Chapter 13 Bankruptcy: If you have any income at all, chances are the only form of bankruptcy you can file for is this one, chapter 13. This is sometimes also called the “wage earner’s plan” for this reason. The benefit here is that you get to keep your house. But the implication is that you still need to repay everything you owe. Whatever you didn’t pay yet, a repayment plan of 3-5 years will be created with interest rate set by the court, usually at prime rate plus some points. And your mortgage? You still need to pay it, whether it’s included in the new repayment plan or separately.

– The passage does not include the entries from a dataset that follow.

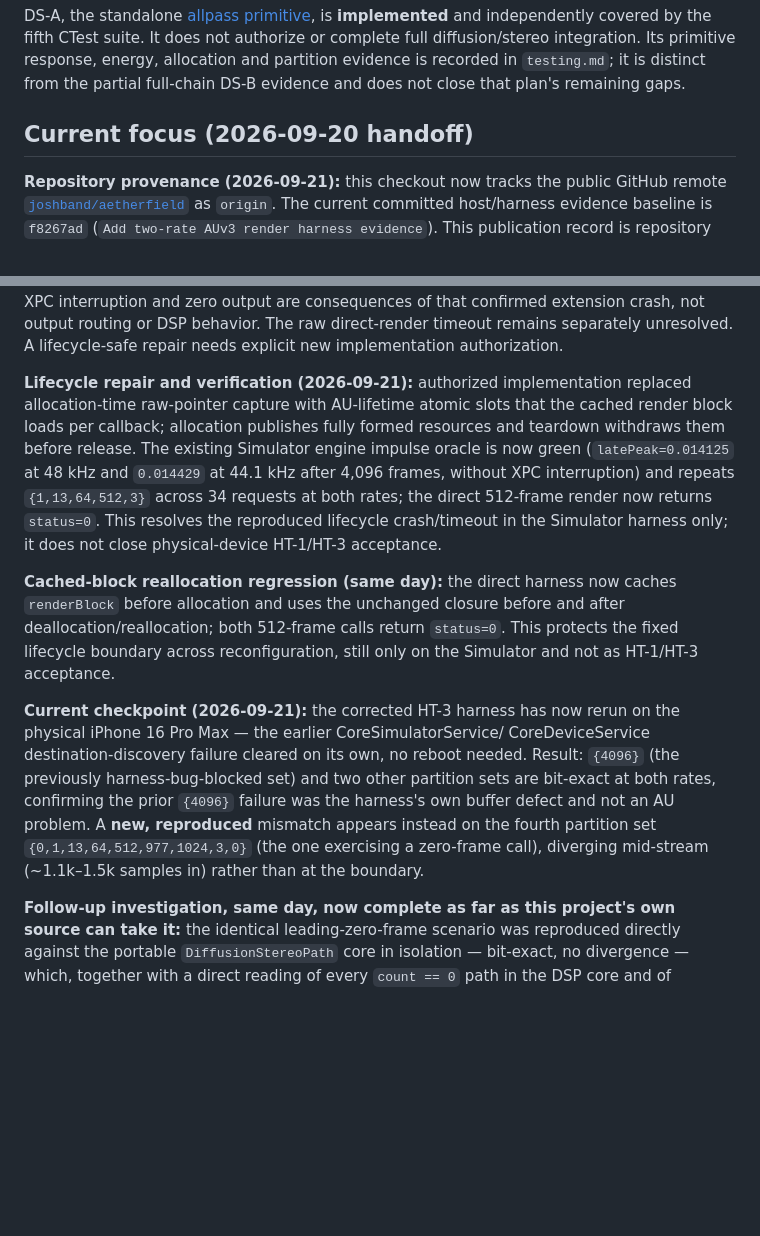
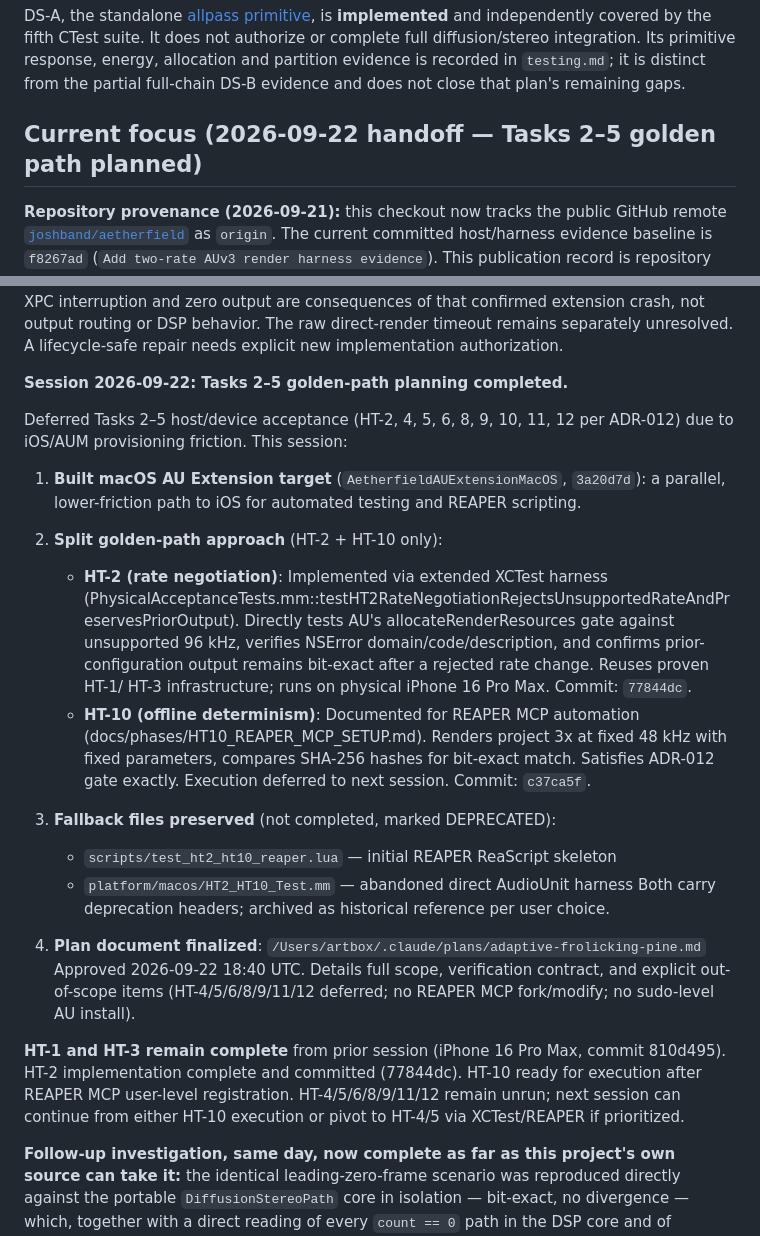
Before and after one commit to joshband/aetherfield, a Markdown page: docs/start-here.md, 2 parts joined by grey strips. GitHub-like rendering; blank space fills up the shorter version.

Commit message:
Update start-here.md handoff: Tasks 2–5 golden-path planning complete (2026-09-22)
Status: HT-2 (rate negotiation) implemented & committed in XCTest harness.
        HT-10 (offline determinism) documented for REAPER MCP automation.
        Fallback C++/Lua test files preserved as deprecated reference.

Plan: /Users/artbox/.claude/plans/adaptive-frolicking-pine.md (approved)

Next session: Execute HT-10 REAPER MCP tests after user-level MCP registration.
             Or continue with HT-4/5 if prioritized.
             HT-1/HT-3 remain complete from 2026-09-21 (iPhone 16 Pro Max).

Co-Authored-By: Claude Haiku 4.5 <noreply@anthropic.com>

```diff
--- a/docs/start-here.md
+++ b/docs/start-here.md
@@ -150,7 +150,7 @@ response, energy, allocation and partition evidence is recorded in
 `testing.md`; it is distinct from the partial full-chain DS-B evidence and
 does not close that plan's remaining gaps.
 
-## Current focus (2026-09-20 handoff)
+## Current focus (2026-09-22 handoff — Tasks 2–5 golden path planned)
 
 **Repository provenance (2026-09-21):** this checkout now tracks the public
 GitHub remote [`joshband/aetherfield`](https://github.com/joshband/aetherfield)
@@ -310,32 +310,43 @@ crash, not output routing or DSP behavior. The raw direct-render timeout
 remains separately unresolved. A lifecycle-safe repair needs explicit new
 implementation authorization.
 
-**Lifecycle repair and verification (2026-09-21):** authorized implementation
-replaced allocation-time raw-pointer capture with AU-lifetime atomic slots that
-the cached render block loads per callback; allocation publishes fully formed
-resources and teardown withdraws them before release. The existing Simulator
-engine impulse oracle is now green (`latePeak=0.014125` at 48 kHz and
-`0.014429` at 44.1 kHz after 4,096 frames, without XPC interruption) and
-repeats `{1,13,64,512,3}` across 34 requests at both rates; the direct
-512-frame render now returns `status=0`. This resolves the reproduced lifecycle
-crash/timeout in the Simulator harness only; it does not close physical-device
-HT-1/HT-3 acceptance.
+**Session 2026-09-22: Tasks 2–5 golden-path planning completed.**
 
-**Cached-block reallocation regression (same day):** the direct harness now
-caches `renderBlock` before allocation and uses the unchanged closure before
-and after deallocation/reallocation; both 512-frame calls return `status=0`.
-This protects the fixed lifecycle boundary across reconfiguration, still only
-on the Simulator and not as HT-1/HT-3 acceptance.
+Deferred Tasks 2–5 host/device acceptance (HT-2, 4, 5, 6, 8, 9, 10, 11, 12
+per ADR-012) due to iOS/AUM provisioning friction. This session:
 
-**Current checkpoint (2026-09-21):** the corrected HT-3 harness has now
-rerun on the physical iPhone 16 Pro Max — the earlier CoreSimulatorService/
-CoreDeviceService destination-discovery failure cleared on its own, no
-reboot needed. Result: `{4096}` (the previously harness-bug-blocked set) and
-two other partition sets are bit-exact at both rates, confirming the prior
-`{4096}` failure was the harness's own buffer defect and not an AU problem.
-A **new, reproduced** mismatch appears instead on the fourth partition set
-`{0,1,13,64,512,977,1024,3,0}` (the one exercising a zero-frame call),
-diverging mid-stream (~1.1k–1.5k samples in) rather than at the boundary.
+1. **Built macOS AU Extension target** (`AetherfieldAUExtensionMacOS`,
+   `3a20d7d`): a parallel, lower-friction path to iOS for automated testing
+   and REAPER scripting.
+
+2. **Split golden-path approach** (HT-2 + HT-10 only):
+   - **HT-2 (rate negotiation)**: Implemented via extended XCTest harness
+     (PhysicalAcceptanceTests.mm::testHT2RateNegotiationRejectsUnsupportedRateAndPreservesPriorOutput).
+     Directly tests AU's allocateRenderResources gate against unsupported 96 kHz,
+     verifies NSError domain/code/description, and confirms prior-configuration
+     output remains bit-exact after a rejected rate change. Reuses proven HT-1/
+     HT-3 infrastructure; runs on physical iPhone 16 Pro Max. Commit: `77844dc`.
+   - **HT-10 (offline determinism)**: Documented for REAPER MCP automation
+     (docs/phases/HT10_REAPER_MCP_SETUP.md). Renders project 3x at fixed 48 kHz
+     with fixed parameters, compares SHA-256 hashes for bit-exact match.
+     Satisfies ADR-012 gate exactly. Execution deferred to next session.
+     Commit: `c37ca5f`.
+
+3. **Fallback files preserved** (not completed, marked DEPRECATED):
+   - `scripts/test_ht2_ht10_reaper.lua` — initial REAPER ReaScript skeleton
+   - `platform/macos/HT2_HT10_Test.mm` — abandoned direct AudioUnit harness
+   Both carry deprecation headers; archived as historical reference per user choice.
+
+4. **Plan document finalized**: `/Users/artbox/.claude/plans/adaptive-frolicking-pine.md`
+   Approved 2026-09-22 18:40 UTC. Details full scope, verification contract,
+   and explicit out-of-scope items (HT-4/5/6/8/9/11/12 deferred; no REAPER
+   MCP fork/modify; no sudo-level AU install).
+
+**HT-1 and HT-3 remain complete** from prior session (iPhone 16 Pro Max,
+commit 810d495). HT-2 implementation complete and committed (77844dc).
+HT-10 ready for execution after REAPER MCP user-level registration.
+HT-4/5/6/8/9/11/12 remain unrun; next session can continue from either HT-10
+execution or pivot to HT-4/5 via XCTest/REAPER if prioritized.
 
 **Follow-up investigation, same day, now complete as far as this project's
 own source can take it:** the identical leading-zero-frame scenario was
```
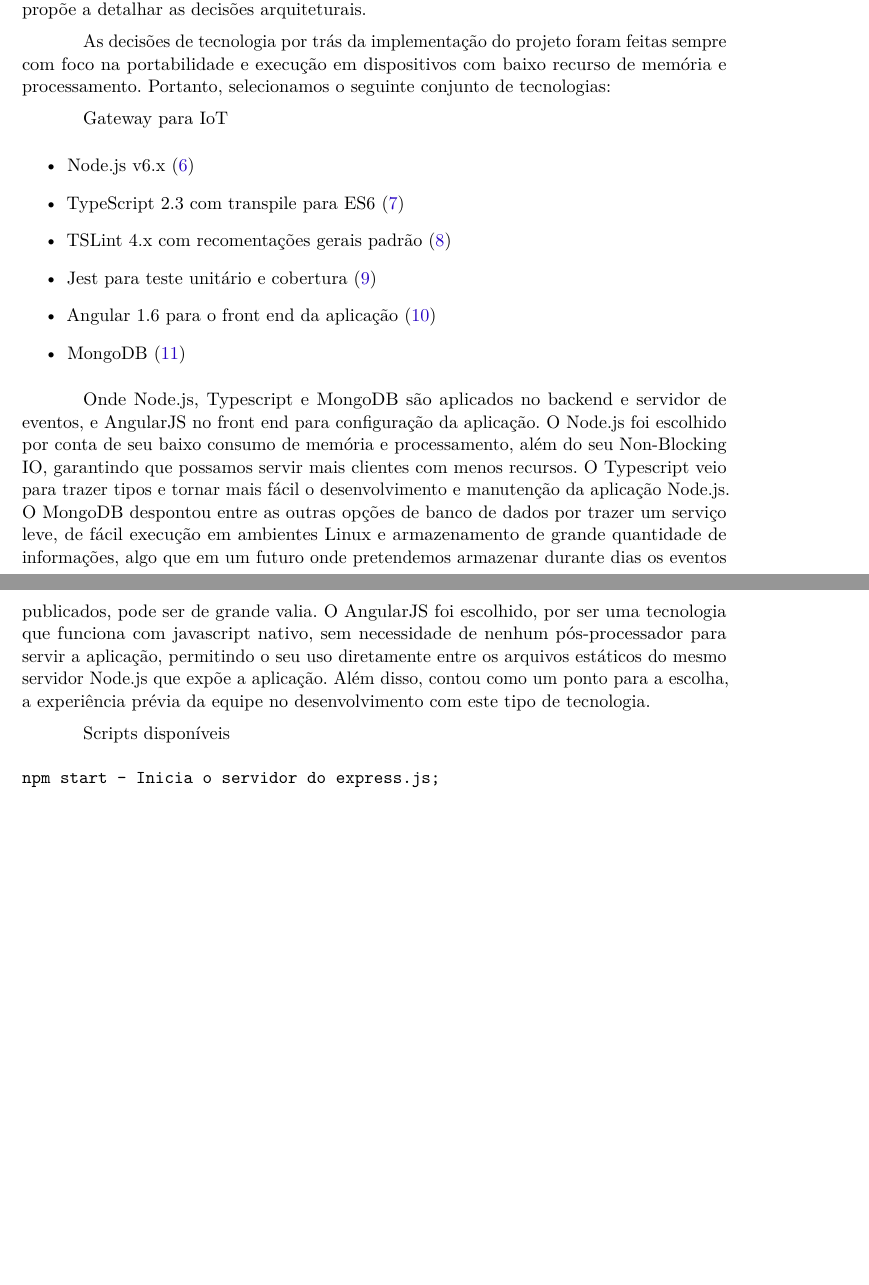
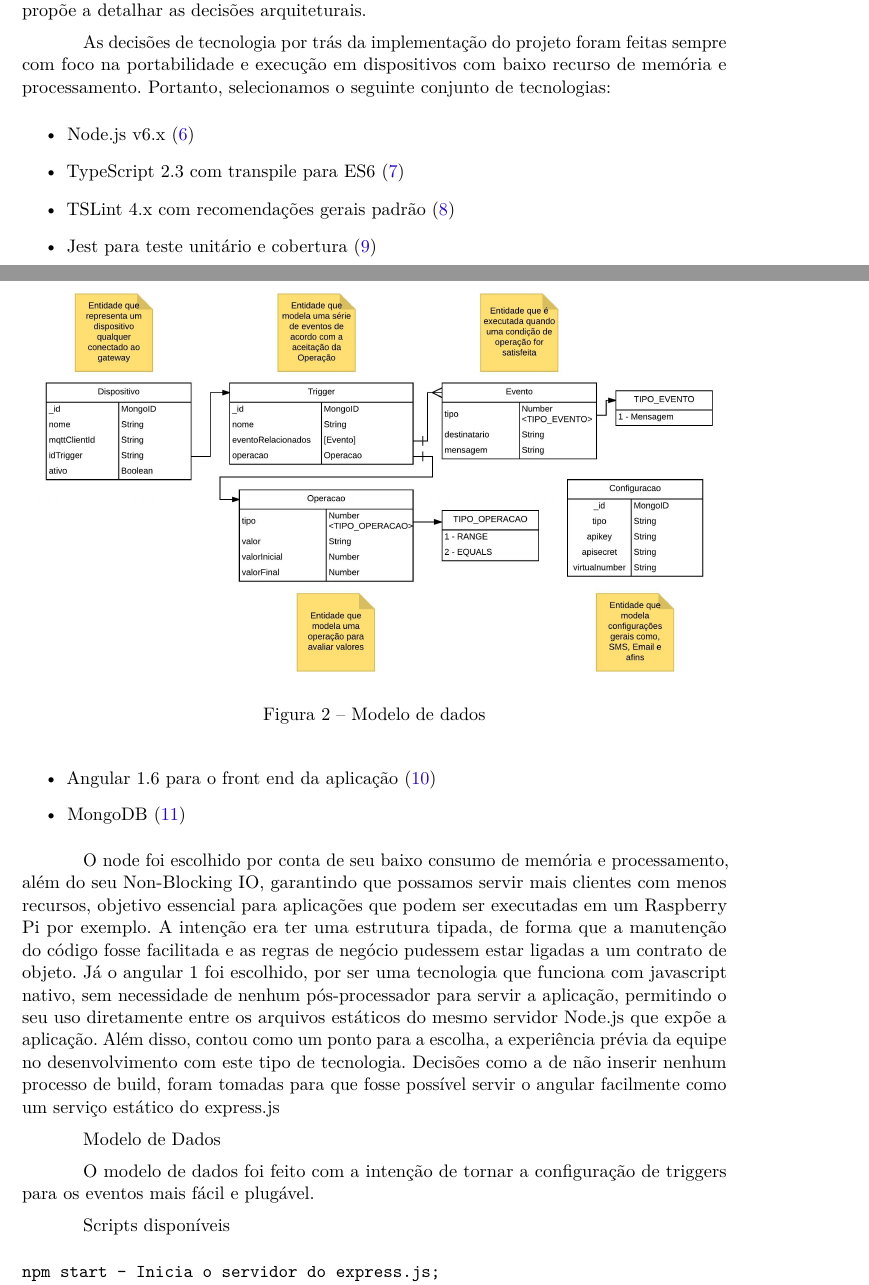
Before and after one commit to daniloguimaraes/IoT-Gateway-TCC, a LaTeX thesis (sources/artigo.tex, which reads sources/tex/cap_IV.tex): two parts of pages 4 and 5 of 9, joined at a grey line, cut so that both start at the same text, the shorter picture padded with empty space. Compiled offline with pdfLaTeX.

Commit message:
Adicionado Modelo de Dados

```diff
--- a/sources/tex/cap_IV.tex
+++ b/sources/tex/cap_IV.tex
@@ -4,21 +4,27 @@
 Além desse artigo, foi desenvolvida também uma solução de software para atingir os objetivos aqui propostos. O projeto está disponibilizado no Github \cite{IoTGatewayGithub} e essa seção se propõe a detalhar as decisões arquiteturais.
 
 As decisões de tecnologia por trás da implementação do projeto foram feitas sempre com foco na portabilidade e execução em dispositivos com baixo recurso de memória e processamento. Portanto, selecionamos o seguinte conjunto de tecnologias:
-
-Gateway para IoT
 \begin{itemize}
 	\item Node.js v6.x \cite{NodeJS}
 	\item TypeScript 2.3 com transpile para ES6 \cite{Typescript}
-	\item TSLint 4.x com recomentações gerais padrão \cite{TSLint}
+	\item TSLint 4.x com recomendações gerais padrão \cite{TSLint}
 	\item Jest para teste unitário e cobertura \cite{Jest}
 	\item Angular 1.6 para o front end da aplicação \cite{AngularJS}
 	\item MongoDB \cite{MongoDB}
 \end{itemize}
 
-Onde Node.js, Typescript e MongoDB são aplicados no backend e servidor de eventos, e AngularJS no front end para configuração da aplicação.
-O Node.js foi escolhido por conta de seu baixo consumo de memória e processamento, além do seu Non-Blocking IO, garantindo que possamos servir mais clientes com menos recursos. O Typescript veio para trazer tipos e tornar mais fácil o desenvolvimento e manutenção da aplicação Node.js.
-O MongoDB despontou entre as outras opções de banco de dados por trazer um serviço leve, de fácil execução em ambientes Linux e armazenamento de grande quantidade de informações, algo que em um futuro onde pretendemos armazenar durante dias os eventos publicados, pode ser de grande valia.
-O AngularJS foi escolhido, por ser uma tecnologia que funciona com javascript nativo, sem necessidade de nenhum pós-processador para servir a aplicação, permitindo o seu uso diretamente entre os arquivos estáticos do mesmo servidor Node.js que expõe a aplicação. Além disso, contou como um ponto para a escolha, a experiência prévia da equipe no desenvolvimento com este tipo de tecnologia.
+O node foi escolhido por conta de seu baixo consumo de memória e processamento, além do seu Non-Blocking IO, garantindo que possamos servir mais clientes com menos recursos, objetivo essencial para aplicações que podem ser executadas em um Raspberry Pi por exemplo. A intenção era ter uma estrutura tipada, de forma que a manutenção do código fosse facilitada e as regras de negócio pudessem estar ligadas a um contrato de objeto. Já o angular 1 foi escolhido, por ser uma tecnologia que funciona com javascript nativo, sem necessidade de nenhum pós-processador para servir a aplicação, permitindo o seu uso diretamente entre os arquivos estáticos do mesmo servidor Node.js que expõe a aplicação. Além disso, contou como um ponto para a escolha, a experiência prévia da equipe no desenvolvimento com este tipo de tecnologia. Decisões como a de não inserir nenhum processo de build, foram tomadas para que fosse possível servir o angular facilmente como um serviço estático do express.js
+
+Modelo de Dados
+
+O modelo de dados foi feito com a intenção de tornar a configuração de triggers para os eventos mais fácil e plugável.
+
+\begin{figure}
+	\centering
+	\includegraphics[width=1\textwidth]{./img/modelo-de-dados}
+	\caption{Modelo de dados}
+	\label{fig:modeloDeDados}
+\end{figure}
 
 Scripts disponíveis
 \begin{verbatim}
```
Also changed, not shown: sources/tex/cap_III.tex (+2 -2 lines).
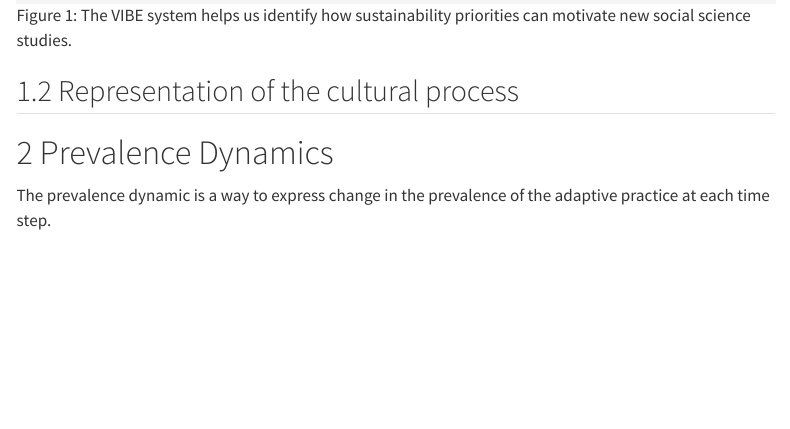
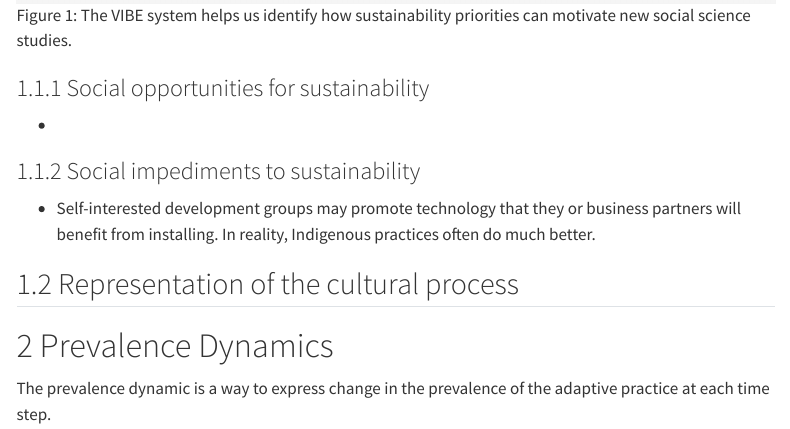
Before and after one commit to SocSci-for-Sustainability/lecture-notes, a Quarto document (posts/free-agents-adapt-better/index.qmd): the page in a window 1100 px wide, from 810 px down. Rendered offline with R 4.5, knitr and Pandoc in place of Quarto, with nearby package versions; some code elsewhere in the file could not run offline; menus at the side of the page are left out; long lines of code are wrapped.

Commit message:
further outlining of first lecture

```diff
--- a/posts/free-agents-adapt-better/index.qmd
+++ b/posts/free-agents-adapt-better/index.qmd
@@ -20,6 +20,17 @@ categories: [learning models, formal analysis, simulation, cultural evolution]
 
 ![The VIBE system helps us identify how sustainability priorities can motivate
 new social science studies.](./Figures/intro-sdg-vibe.png){#fig-sdg-vibe fig-align="center" width="950"}
+
+
+### Social opportunities for sustainability
+
+-
+
+### Social impediments to sustainability
+
+- Self-interested development groups may promote technology that they
+  or business partners will benefit from installing.
+  In reality, Indigenous practices often do much better.
 
 ## Representation of the cultural process
 
```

Below is a link to an article about the detailed differences between these 2 types of bankruptcies if you’re are so inclined to read. But suffice it to say that if you do find yourself in home pre-foreclosure, bankruptcy should really not be considered until you run out of other options: https://www.nolo.com/legal-encyclopedia/what-is-the-difference-between-chapter-7-chapter-13-bankruptcy.html.
Considering bankruptcy as the last resort and foreclosure as also a close-to-last resort, you might wonder what the other less severe options are?
As we mentioned above, during the 4-5 months in pre-foreclosure, you still have quite a few options available to you that are good remedies. If you maintain good payments afterwards, a pre-foreclosure will only stay on your credit report for 2-3 years, much less than the 7 years from an actual foreclosure and the 10 years from filing a bankruptcy.
1, Get Some Part of Your Loan Forgiven: There are many different types of loan re-modification where the terms of your loan are permanently changed. One form of this is when the lender agrees to forgive a part of the loan that you’re past due on. No, they will not forgive all of it. But getting some relief is possible and subject to negotiation with your lender. Just remember that while the Forgiveness Debt Relief Act of 2007 allows the part of the debt forgiven to be excluded from income when calculating federal taxes you may owe, it must still be reported on your federal tax returns.
2, Modify Your Loan or Get Some New Loans: Loan re-modification, or called mortgage re-structuring or re-financing, can also be done by many other formats. It may be in the form of lowering the interest rate on your loan, or lowering your monthly payment but lengthening the loan term (though in this case, you pay much more interest over the long term than your original loan), or stopping loan payments temporarily until you can make them again (called “forbearance”, which usually lasts from 3-6 months.)
3, Sell Your House (with Some Cash in Your Pocket): Here again, you have different options. Some opt for a “short sale” when the lender agrees to sell the house for less than what the loan amount is. Better yet, if possible of course, is to sell your house for over what you owe the bank in past payments plus late fees plus penalties (and don’t forget owed taxes). You can still get some cash in your pocket and move somewhere else where the cost of living is lower and where you can afford to buy a smaller house or condo with the cash you have. This is important because once you enter into pre-foreclosure when you receive the Notice of Default mentioned above, your credit is already harmed so getting a new loan with good terms will be difficult.
If you want to get an offer on your house within the next 24 hours, please call or text us at 650-777-7312, or submit a request at http://www.journeyhomellc.com/sell-a-home-with-foreclosure-tax-liens-probates-california.